SkyMapper turns up oldest star ever found
There's no iron in this 13.6 billion-year-old fire
It's a one-in-60-million search: a group of astronomers has turned up a “second-generation” star, the oldest yet discovered.
The star, while given an age of 13.6-plus billion years (more on this later), is quite nearby at just 6,000 light years distant, and is in the Milky Way. What's special about SMSS (SkyMapper Southern Survey) J031300.36−670839.3 is its chemical composition, as revealed in its spectrum lines. These show that the star has very little iron – at a maximum of 10-7.1 the concentration in our Sun, it's the most iron-poor star ever characterised.
In this case, to paraphrase an old saw, “absence is evidence”. All the spectrum reveals is hydrogen, helium, carbon, calcium, and magnesium. And that means J030300.36-670839.3 is believed to be a second-generation star, formed from the remnants left when the universe's very first stars began exploding.
The lack of iron revises our understanding of the early universe, Stefan Keller, lead author of the paper in Nature (abstract here) that announces the discovery, told The Register.
Spectrum image posted to Twitter by Anna Frebel, MIT. Lots of blue means little iron.
That's because in current Big Bang modelling, those first-generation stars should have thrown off iron as well as other elements – and that should be observed in a second-generation star.
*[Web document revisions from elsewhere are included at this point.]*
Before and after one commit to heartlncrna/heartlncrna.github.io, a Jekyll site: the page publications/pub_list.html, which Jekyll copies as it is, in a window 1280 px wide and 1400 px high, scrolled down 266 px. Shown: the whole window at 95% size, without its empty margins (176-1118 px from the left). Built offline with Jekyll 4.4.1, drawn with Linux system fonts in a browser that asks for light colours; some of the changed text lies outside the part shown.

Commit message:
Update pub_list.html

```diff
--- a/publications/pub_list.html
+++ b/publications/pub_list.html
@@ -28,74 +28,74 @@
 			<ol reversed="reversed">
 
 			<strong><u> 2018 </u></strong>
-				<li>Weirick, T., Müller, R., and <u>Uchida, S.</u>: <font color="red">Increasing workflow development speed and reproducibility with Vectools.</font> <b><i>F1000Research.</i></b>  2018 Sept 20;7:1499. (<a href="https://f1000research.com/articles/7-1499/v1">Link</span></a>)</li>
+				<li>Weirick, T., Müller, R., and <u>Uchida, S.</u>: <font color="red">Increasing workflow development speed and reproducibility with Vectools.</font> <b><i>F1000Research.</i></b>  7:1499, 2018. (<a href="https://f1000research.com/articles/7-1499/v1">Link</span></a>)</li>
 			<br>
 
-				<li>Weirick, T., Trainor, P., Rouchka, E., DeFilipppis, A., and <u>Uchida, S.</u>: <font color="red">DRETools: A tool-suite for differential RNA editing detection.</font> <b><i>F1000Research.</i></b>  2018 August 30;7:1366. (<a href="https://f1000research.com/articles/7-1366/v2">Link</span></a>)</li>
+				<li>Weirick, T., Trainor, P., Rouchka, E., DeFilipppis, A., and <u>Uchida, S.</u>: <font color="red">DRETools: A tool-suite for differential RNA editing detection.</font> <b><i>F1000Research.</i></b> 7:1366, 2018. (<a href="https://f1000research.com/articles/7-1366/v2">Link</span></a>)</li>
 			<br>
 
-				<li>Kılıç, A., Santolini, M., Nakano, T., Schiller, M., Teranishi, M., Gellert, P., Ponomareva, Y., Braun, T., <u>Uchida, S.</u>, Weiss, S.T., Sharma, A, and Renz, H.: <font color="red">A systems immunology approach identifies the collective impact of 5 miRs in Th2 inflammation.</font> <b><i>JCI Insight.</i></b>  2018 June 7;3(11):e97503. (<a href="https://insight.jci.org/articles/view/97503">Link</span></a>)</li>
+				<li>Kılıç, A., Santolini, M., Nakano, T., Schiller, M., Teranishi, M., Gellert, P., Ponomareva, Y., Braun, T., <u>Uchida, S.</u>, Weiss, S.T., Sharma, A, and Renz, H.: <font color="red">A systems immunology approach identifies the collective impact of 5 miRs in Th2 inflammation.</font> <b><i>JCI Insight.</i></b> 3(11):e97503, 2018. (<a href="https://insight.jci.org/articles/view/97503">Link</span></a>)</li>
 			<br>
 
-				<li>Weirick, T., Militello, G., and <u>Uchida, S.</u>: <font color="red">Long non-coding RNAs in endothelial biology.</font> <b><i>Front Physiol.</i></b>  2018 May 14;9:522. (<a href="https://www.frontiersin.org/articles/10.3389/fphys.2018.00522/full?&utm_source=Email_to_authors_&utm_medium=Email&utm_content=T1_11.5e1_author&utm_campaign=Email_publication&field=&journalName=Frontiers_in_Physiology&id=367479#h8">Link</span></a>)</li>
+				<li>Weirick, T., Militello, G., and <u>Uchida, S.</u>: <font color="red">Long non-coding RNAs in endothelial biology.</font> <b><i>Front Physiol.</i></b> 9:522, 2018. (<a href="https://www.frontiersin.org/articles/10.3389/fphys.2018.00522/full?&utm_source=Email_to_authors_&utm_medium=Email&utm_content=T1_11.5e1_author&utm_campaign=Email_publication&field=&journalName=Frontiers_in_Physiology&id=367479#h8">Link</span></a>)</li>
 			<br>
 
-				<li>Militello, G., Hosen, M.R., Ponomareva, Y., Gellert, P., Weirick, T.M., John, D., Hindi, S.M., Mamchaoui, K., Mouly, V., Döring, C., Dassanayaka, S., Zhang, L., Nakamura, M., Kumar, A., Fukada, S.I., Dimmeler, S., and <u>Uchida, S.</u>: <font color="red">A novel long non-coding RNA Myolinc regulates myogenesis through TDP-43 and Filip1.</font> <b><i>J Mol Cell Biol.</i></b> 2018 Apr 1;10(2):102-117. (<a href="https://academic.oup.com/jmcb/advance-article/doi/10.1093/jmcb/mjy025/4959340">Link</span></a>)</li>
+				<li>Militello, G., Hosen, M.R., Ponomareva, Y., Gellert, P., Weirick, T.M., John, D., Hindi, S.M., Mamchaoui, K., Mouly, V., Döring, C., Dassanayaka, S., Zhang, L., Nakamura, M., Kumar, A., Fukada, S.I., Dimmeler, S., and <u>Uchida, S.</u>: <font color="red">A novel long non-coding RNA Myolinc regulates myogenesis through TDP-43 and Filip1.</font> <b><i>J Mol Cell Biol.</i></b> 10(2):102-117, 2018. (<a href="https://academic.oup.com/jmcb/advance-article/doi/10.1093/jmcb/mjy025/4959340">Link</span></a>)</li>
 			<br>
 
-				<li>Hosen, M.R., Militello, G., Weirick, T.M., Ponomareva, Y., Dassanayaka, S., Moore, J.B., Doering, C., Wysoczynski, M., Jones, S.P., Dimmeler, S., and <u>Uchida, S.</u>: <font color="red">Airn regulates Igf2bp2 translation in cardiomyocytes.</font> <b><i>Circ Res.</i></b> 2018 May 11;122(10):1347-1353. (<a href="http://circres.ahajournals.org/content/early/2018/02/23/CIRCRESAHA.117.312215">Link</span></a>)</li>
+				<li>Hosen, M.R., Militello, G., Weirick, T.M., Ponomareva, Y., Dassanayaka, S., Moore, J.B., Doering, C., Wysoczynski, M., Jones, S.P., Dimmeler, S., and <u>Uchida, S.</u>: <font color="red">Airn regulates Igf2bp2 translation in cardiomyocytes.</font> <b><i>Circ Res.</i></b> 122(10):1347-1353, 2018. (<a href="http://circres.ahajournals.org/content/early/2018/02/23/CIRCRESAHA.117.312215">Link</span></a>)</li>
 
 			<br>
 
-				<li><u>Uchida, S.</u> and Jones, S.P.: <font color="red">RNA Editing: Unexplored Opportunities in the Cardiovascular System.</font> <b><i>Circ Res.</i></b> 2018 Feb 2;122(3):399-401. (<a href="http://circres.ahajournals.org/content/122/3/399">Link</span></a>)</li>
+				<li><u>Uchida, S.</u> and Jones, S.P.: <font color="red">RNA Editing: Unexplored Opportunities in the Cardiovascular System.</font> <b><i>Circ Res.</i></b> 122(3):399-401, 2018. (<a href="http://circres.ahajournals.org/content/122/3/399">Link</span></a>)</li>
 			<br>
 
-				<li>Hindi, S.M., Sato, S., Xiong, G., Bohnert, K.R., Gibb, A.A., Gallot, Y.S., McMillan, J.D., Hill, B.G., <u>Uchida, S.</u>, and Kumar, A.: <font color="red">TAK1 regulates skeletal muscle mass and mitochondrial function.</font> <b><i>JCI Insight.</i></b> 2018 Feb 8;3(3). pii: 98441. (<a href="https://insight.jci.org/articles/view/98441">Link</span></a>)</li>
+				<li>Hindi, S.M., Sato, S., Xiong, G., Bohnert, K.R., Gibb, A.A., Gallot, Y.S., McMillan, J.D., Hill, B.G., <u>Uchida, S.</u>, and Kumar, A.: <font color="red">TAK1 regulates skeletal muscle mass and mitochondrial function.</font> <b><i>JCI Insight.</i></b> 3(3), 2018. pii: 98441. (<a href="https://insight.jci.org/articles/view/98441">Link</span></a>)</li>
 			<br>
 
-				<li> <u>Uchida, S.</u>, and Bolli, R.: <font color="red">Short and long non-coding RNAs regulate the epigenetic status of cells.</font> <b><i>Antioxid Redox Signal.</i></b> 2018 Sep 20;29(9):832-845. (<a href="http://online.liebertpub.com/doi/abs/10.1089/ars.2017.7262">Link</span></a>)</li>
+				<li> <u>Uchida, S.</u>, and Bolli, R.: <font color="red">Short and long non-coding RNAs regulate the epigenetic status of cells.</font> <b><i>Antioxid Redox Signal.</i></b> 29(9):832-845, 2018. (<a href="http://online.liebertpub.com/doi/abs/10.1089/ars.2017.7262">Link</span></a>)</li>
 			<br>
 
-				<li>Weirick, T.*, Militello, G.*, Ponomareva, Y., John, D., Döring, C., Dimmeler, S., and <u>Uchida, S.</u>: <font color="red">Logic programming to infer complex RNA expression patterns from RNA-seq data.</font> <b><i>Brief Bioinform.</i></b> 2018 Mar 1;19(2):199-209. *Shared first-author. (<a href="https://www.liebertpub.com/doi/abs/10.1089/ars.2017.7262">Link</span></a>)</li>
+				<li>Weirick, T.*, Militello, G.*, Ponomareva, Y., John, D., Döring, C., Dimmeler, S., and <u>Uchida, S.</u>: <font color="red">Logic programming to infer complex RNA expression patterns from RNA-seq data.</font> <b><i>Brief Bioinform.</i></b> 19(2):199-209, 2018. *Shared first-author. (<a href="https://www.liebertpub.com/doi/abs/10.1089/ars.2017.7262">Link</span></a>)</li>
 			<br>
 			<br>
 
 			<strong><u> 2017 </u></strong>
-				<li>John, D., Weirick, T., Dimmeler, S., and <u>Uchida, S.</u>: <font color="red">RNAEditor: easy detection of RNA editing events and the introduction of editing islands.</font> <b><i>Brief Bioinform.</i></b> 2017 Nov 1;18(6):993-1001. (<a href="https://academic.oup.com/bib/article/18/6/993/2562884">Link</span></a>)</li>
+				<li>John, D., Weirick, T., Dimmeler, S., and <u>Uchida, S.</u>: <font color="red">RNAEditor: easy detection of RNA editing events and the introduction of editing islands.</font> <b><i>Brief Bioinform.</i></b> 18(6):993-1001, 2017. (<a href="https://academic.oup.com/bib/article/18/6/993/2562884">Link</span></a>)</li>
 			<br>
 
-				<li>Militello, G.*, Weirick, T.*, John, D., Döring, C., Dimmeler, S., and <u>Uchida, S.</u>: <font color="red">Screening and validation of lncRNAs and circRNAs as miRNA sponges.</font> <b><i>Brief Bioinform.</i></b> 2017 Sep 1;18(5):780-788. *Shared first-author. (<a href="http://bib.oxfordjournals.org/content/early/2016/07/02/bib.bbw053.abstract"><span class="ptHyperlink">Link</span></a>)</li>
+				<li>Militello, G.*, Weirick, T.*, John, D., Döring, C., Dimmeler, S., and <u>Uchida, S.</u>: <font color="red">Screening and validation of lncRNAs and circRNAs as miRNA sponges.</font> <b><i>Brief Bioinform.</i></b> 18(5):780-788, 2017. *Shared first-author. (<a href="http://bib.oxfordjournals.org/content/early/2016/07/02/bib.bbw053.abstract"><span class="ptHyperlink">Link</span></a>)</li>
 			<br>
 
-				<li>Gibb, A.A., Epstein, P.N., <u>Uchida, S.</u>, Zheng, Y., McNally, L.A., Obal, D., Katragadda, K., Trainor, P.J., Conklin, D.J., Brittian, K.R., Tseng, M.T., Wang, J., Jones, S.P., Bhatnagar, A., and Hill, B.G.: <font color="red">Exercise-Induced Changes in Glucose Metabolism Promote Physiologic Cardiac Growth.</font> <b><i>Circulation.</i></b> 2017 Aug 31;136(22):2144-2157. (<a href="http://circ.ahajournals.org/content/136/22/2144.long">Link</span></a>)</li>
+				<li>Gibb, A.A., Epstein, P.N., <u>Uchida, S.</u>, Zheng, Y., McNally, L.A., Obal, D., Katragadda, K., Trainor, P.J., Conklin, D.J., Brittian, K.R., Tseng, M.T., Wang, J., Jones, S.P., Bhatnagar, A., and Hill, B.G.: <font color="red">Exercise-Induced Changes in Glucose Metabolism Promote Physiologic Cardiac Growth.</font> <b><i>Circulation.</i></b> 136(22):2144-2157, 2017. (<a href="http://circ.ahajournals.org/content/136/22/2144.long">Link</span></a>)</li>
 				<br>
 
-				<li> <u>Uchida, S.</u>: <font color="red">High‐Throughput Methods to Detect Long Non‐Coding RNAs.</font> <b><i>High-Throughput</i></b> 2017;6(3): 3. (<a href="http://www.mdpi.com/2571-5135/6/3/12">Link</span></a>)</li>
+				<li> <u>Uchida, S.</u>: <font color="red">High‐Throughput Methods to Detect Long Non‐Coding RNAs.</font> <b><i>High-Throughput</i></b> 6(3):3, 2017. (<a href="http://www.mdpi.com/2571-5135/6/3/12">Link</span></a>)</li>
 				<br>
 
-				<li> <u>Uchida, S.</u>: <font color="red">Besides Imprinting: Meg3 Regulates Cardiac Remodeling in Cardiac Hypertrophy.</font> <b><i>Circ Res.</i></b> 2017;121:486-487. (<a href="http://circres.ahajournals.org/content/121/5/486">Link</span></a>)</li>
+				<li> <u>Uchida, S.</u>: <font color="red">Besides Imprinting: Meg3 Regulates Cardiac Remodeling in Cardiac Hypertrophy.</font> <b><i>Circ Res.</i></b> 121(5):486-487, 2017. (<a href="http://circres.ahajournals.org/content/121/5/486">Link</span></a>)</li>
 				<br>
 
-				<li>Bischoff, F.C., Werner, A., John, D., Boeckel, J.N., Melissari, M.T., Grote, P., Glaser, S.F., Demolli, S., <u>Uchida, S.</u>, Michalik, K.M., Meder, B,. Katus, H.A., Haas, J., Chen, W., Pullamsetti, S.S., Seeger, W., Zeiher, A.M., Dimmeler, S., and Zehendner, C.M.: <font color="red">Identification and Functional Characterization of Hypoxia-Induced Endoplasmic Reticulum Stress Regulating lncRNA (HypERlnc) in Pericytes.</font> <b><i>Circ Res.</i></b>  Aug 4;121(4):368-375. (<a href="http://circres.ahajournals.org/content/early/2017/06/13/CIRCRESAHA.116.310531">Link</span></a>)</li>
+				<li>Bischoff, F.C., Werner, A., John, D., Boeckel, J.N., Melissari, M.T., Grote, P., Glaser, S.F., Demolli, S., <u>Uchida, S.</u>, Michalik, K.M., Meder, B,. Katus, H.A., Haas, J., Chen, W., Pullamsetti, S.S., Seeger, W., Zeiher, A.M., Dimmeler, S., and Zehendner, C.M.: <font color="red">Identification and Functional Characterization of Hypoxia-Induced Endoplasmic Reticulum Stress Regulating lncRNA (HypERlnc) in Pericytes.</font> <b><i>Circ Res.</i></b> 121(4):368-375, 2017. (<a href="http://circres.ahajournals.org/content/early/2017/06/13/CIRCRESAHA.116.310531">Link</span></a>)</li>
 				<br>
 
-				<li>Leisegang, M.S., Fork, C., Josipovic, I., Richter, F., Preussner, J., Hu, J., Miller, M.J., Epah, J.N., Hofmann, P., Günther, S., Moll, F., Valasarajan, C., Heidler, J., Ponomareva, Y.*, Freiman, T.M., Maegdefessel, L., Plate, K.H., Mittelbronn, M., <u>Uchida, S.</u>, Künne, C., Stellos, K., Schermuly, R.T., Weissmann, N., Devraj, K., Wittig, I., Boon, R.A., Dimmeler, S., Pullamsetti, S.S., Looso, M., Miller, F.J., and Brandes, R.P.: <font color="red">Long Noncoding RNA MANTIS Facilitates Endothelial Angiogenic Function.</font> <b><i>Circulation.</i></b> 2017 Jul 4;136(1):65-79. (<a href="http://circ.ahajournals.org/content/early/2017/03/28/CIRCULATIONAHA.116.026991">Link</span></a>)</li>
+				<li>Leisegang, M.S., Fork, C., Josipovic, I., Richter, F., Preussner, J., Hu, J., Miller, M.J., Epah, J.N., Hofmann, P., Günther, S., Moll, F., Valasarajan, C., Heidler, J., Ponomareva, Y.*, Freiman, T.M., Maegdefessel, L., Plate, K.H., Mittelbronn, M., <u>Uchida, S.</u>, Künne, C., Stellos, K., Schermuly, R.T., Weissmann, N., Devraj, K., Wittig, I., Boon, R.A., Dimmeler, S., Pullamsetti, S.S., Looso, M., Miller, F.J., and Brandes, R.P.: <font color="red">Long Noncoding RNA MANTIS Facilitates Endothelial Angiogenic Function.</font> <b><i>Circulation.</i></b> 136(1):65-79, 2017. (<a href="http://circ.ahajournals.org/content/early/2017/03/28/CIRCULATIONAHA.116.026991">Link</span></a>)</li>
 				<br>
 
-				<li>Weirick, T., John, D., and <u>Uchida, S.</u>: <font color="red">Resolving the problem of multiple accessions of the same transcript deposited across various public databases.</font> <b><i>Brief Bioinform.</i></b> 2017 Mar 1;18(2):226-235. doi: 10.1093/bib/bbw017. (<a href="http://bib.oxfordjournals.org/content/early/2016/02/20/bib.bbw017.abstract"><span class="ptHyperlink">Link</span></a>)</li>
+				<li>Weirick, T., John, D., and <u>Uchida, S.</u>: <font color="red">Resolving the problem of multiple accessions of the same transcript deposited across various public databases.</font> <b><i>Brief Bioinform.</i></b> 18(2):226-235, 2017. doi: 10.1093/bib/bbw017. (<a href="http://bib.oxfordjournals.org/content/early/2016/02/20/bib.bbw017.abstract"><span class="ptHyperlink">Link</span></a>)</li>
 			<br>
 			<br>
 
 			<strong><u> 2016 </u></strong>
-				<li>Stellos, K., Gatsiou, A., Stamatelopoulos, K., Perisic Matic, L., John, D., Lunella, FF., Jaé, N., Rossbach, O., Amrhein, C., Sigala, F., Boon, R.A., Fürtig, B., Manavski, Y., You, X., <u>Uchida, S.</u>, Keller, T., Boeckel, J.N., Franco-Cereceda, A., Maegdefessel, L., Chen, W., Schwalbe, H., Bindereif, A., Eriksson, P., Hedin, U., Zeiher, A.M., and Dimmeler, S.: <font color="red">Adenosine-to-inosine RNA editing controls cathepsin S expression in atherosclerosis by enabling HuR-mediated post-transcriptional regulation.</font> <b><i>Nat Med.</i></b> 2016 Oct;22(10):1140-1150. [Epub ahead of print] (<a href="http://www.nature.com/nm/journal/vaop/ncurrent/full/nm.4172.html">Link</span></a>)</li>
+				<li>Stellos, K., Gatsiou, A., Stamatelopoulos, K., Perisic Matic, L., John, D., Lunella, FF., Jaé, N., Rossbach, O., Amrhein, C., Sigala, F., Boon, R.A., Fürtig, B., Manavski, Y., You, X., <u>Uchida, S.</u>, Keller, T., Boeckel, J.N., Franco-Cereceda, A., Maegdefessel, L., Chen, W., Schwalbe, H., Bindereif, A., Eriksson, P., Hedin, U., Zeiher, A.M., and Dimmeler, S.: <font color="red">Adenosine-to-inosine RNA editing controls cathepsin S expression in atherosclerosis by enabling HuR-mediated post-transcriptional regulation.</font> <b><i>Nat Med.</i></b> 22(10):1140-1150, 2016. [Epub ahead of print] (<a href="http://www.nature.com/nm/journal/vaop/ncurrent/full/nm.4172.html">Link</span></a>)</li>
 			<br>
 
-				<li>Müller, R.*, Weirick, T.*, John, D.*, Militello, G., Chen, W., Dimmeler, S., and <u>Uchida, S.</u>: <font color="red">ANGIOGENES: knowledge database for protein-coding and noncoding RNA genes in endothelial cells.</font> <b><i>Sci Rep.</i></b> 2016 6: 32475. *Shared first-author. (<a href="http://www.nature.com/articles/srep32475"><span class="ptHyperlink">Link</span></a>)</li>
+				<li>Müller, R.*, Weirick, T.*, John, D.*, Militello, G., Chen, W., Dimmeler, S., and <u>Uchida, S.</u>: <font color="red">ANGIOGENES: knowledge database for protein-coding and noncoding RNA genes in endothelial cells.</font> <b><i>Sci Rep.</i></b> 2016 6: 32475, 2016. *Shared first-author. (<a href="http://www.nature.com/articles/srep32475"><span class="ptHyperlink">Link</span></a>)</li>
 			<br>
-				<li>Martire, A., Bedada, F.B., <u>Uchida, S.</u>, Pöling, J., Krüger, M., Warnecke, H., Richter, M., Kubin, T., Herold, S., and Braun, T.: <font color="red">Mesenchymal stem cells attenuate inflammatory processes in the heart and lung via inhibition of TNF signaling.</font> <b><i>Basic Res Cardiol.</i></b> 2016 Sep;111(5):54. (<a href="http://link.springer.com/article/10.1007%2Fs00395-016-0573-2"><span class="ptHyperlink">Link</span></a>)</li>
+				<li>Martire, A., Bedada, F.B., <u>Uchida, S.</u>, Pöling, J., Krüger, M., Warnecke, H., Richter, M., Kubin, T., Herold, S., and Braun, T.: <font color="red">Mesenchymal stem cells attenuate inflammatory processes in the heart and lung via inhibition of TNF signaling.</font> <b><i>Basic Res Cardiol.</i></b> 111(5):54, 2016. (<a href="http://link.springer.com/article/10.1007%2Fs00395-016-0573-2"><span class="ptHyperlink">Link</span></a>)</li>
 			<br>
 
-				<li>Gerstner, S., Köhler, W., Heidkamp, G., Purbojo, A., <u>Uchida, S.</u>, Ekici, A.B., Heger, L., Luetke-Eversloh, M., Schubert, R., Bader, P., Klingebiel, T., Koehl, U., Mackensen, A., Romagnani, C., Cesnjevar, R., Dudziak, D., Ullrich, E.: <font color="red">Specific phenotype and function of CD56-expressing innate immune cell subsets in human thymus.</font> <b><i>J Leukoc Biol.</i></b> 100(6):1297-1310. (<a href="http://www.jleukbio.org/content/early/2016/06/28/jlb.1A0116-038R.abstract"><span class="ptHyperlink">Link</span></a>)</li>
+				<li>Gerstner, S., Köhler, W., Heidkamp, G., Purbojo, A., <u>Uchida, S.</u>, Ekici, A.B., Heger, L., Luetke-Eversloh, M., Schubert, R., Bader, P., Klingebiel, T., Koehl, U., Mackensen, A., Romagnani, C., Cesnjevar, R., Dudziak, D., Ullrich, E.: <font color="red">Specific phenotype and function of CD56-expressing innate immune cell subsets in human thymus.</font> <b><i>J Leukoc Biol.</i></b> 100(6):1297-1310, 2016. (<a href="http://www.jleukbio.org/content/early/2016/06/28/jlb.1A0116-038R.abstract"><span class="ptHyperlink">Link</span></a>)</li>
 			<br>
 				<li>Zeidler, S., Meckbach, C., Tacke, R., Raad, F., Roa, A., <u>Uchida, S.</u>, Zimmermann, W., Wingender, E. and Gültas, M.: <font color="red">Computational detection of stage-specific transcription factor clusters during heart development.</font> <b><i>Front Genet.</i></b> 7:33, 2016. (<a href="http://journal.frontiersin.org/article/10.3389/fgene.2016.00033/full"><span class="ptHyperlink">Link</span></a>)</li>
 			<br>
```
The discovery of J-etcetera, with a lack of iron, suggests another process could be at work.
Instead of the kind of high-energy supernovae we observe now in late-generation stars (which would throw heavy elements into space along with the reset of the ejecta), “what this seems to suggest is these first stars have these “wimpy” explosions, and subsequent generations have more energetic explosions,” Keller explained.
Instead of a star like our own sun, which could carry the ejecta of as many as 1,000 predecessors, this discovery represents just one parent supernova.
Because the first generation stars had weaker explosions, “They ended up consuming all their iron, by ending in a low-energy explosion. Most of the material falls into a black hole.”
The Curious Case of the Missing Lithium
The discovery also points to a possible resolution of another way in which our models of the early post-Big-Bang universe is at odds with what we observe today: the abundance of lithium.
Keller explains that the lithium we see today is primordial, Big Bang stuff, because stars remove lithium from the universe. However, there's not enough of it: “We would expect to find about three times as much lithium in the present day universe than what we see – there's a huge chunk of lithium that's unaccounted for.”
Evidence that super-large primordial stars had weak explosions offers a mechanism by which that lithium could go missing: since the first stars didn't leave enough heavy elements behind, the second generation of stars could also grow to be immense giants like their predecessors.
“What we've found in this study, that these first stars don't emit large amounts of iron, means means the iron only increases slowly in the universe.
“If the universe is only slowly enriching in iron, it goes on forming massive stars for a longer period, incorporating a large amount of the mass of the universe. They burn the lithium, then they blow up, and don't emit much iron. This helps us bring the lithium abundance into line with what the big bang theory predicts.”
To spot these primordial stars is a multi-stage process. Keller told The Register it stars with very simple, (relatively) low-resolution measurements at SkyMapper: “We just measure the colours, at this stage. You're taking out chunks of the blue light, comparing that to a chunk of the red light.
“The ones that are the most iron-poor are the bluest. We can then go, and very efficiently select the ones that are of the most interest to us, on the basis of their heavy metal content. Once have a good list of candidates, we take that to the ANU's 2.3 metre telescope and take low-to-intermediate resolution spectrographs there.
“That gives us a snapshot of what the star is doing, and how much iron is in it. Once we've confirmed the most interesting ones, we can then go off to a much larger telescope [one of the 6.5 metre Magellan telescopes in Chile – El Reg], and get a very detailed, deep spectrum of the stars. Because the lines are so weak, we have to spend a whole night staring at one object.”
While “13.6 billion years” has been bandied about for J031300.36−670839.3, Keller was at pains to say that an exact date is conjectural at this stage.
“The only way you can ascribe an accurate age … is to measure the radioactive decay within stars. These are extremely difficult measurements to make,” he said.
“What we can do is age things on a relative basis – that this star is older than any other, by the amount of iron in it. We can say that this is the oldest known star so far discovered.” ®